### Given data
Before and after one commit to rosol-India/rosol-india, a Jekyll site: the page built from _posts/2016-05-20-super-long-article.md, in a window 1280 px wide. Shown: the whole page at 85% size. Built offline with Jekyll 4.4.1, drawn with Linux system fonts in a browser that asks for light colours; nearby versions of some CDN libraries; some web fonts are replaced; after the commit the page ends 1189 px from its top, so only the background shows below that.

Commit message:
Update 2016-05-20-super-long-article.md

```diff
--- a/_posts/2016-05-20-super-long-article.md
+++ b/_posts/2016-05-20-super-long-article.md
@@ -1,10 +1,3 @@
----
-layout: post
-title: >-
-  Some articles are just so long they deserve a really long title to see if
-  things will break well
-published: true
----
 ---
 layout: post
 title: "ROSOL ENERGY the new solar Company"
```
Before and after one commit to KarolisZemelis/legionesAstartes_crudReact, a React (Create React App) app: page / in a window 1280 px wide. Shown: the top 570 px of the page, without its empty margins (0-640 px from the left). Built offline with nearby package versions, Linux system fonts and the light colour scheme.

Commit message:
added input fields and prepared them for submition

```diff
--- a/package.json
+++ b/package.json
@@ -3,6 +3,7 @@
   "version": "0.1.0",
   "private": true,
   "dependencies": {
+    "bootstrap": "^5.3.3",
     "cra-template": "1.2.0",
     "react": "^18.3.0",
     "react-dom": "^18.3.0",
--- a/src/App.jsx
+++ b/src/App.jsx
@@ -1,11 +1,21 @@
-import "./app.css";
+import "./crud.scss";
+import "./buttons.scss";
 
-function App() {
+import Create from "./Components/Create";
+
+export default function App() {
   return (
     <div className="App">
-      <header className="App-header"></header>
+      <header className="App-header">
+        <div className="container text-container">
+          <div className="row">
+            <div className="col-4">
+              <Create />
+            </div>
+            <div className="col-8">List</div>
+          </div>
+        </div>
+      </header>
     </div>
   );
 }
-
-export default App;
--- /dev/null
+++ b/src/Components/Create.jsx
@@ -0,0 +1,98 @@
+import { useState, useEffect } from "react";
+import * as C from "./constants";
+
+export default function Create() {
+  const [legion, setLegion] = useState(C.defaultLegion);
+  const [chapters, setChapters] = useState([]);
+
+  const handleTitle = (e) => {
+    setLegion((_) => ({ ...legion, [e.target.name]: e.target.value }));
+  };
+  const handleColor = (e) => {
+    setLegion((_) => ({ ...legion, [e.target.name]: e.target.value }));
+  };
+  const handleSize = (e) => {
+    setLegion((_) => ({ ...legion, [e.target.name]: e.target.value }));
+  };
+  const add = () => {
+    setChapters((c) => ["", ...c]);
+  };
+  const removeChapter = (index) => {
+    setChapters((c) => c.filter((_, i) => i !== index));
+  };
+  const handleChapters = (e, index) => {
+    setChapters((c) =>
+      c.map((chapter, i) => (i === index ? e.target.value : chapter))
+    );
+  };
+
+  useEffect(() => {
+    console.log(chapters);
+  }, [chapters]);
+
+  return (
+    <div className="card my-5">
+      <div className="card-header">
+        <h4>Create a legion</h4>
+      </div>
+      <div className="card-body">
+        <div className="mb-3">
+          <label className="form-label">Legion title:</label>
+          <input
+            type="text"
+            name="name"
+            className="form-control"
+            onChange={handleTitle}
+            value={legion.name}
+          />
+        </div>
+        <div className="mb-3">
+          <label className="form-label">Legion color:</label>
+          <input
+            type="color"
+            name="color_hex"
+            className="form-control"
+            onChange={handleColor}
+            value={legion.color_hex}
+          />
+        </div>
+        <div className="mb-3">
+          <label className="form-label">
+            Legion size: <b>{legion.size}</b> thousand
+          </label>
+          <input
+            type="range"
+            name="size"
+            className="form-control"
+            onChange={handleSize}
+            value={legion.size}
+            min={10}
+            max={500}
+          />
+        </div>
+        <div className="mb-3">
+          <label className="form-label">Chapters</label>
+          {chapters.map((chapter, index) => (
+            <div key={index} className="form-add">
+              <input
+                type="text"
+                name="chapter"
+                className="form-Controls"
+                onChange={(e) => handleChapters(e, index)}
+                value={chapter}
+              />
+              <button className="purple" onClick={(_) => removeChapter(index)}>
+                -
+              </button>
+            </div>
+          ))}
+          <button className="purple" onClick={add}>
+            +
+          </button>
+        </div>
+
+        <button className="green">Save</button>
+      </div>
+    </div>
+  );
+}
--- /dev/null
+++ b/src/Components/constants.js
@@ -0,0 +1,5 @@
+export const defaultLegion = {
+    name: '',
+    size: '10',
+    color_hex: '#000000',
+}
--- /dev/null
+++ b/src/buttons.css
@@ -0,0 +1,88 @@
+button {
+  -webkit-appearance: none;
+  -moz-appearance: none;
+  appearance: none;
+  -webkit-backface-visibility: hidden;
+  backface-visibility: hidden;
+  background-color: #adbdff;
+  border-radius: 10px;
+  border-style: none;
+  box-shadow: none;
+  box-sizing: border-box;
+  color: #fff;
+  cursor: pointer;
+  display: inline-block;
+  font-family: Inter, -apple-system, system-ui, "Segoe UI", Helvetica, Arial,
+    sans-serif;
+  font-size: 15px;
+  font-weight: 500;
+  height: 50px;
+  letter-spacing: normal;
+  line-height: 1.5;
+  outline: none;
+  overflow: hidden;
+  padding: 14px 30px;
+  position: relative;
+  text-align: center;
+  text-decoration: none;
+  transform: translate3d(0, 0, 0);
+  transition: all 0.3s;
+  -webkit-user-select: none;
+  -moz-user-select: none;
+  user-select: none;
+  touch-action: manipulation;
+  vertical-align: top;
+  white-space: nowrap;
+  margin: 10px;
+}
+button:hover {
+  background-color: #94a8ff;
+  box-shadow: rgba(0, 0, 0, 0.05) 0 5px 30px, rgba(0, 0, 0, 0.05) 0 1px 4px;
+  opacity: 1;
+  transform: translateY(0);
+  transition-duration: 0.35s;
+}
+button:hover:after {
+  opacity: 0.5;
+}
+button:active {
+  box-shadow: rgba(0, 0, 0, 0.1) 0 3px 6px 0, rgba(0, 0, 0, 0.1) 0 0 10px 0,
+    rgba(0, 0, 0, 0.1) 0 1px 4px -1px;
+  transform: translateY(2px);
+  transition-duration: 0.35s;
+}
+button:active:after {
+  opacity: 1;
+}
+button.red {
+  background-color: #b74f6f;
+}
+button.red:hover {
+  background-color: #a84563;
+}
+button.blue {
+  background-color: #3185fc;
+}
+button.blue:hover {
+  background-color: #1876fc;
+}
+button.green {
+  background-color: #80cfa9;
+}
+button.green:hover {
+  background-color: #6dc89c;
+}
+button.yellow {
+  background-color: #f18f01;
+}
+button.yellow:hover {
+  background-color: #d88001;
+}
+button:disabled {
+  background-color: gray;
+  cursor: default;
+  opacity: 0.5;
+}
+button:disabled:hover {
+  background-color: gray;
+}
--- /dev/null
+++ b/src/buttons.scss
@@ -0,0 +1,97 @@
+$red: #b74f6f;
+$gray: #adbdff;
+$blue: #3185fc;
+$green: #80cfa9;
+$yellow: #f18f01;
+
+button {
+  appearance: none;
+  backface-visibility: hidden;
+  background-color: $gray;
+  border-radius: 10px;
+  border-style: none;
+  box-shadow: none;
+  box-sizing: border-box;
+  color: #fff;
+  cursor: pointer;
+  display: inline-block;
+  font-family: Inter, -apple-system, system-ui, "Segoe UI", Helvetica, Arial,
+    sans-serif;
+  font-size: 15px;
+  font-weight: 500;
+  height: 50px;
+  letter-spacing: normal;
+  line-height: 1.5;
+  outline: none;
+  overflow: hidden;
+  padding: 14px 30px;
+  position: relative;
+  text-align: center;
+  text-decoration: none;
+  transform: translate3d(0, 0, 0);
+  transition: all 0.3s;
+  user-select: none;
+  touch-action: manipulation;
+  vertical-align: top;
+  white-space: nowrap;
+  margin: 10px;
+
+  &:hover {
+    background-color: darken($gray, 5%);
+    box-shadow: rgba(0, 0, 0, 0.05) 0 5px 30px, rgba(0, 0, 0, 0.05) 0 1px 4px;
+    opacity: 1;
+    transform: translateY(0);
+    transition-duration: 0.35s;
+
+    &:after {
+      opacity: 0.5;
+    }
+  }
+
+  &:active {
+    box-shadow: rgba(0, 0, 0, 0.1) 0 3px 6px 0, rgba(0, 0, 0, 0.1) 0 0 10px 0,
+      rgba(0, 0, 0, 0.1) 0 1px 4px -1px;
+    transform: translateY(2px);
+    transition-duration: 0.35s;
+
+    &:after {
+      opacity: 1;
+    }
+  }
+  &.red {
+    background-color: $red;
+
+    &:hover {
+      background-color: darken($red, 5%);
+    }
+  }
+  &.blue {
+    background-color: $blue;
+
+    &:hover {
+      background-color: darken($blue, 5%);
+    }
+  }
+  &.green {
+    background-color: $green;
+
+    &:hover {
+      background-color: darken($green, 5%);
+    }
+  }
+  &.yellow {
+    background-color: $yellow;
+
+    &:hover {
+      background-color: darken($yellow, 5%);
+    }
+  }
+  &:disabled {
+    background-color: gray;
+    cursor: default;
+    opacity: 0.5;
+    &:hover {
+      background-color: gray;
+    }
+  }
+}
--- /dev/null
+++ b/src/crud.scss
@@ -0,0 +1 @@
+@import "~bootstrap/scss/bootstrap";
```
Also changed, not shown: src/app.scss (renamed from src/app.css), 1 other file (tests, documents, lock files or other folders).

### Problem statement
Whenever a line of the data includes the word "value", show that line in full.

### Written reply
+    setLegion((_) => ({ ...legion, [e.target.name]: e.target.value }));
+    setLegion((_) => ({ ...legion, [e.target.name]: e.target.value }));
+    setLegion((_) => ({ ...legion, [e.target.name]: e.target.value }));
+      c.map((chapter, i) => (i === index ? e.target.value : chapter))
+            value={legion.name}
+            value={legion.color_hex}
+            value={legion.size}
+                value={chapter}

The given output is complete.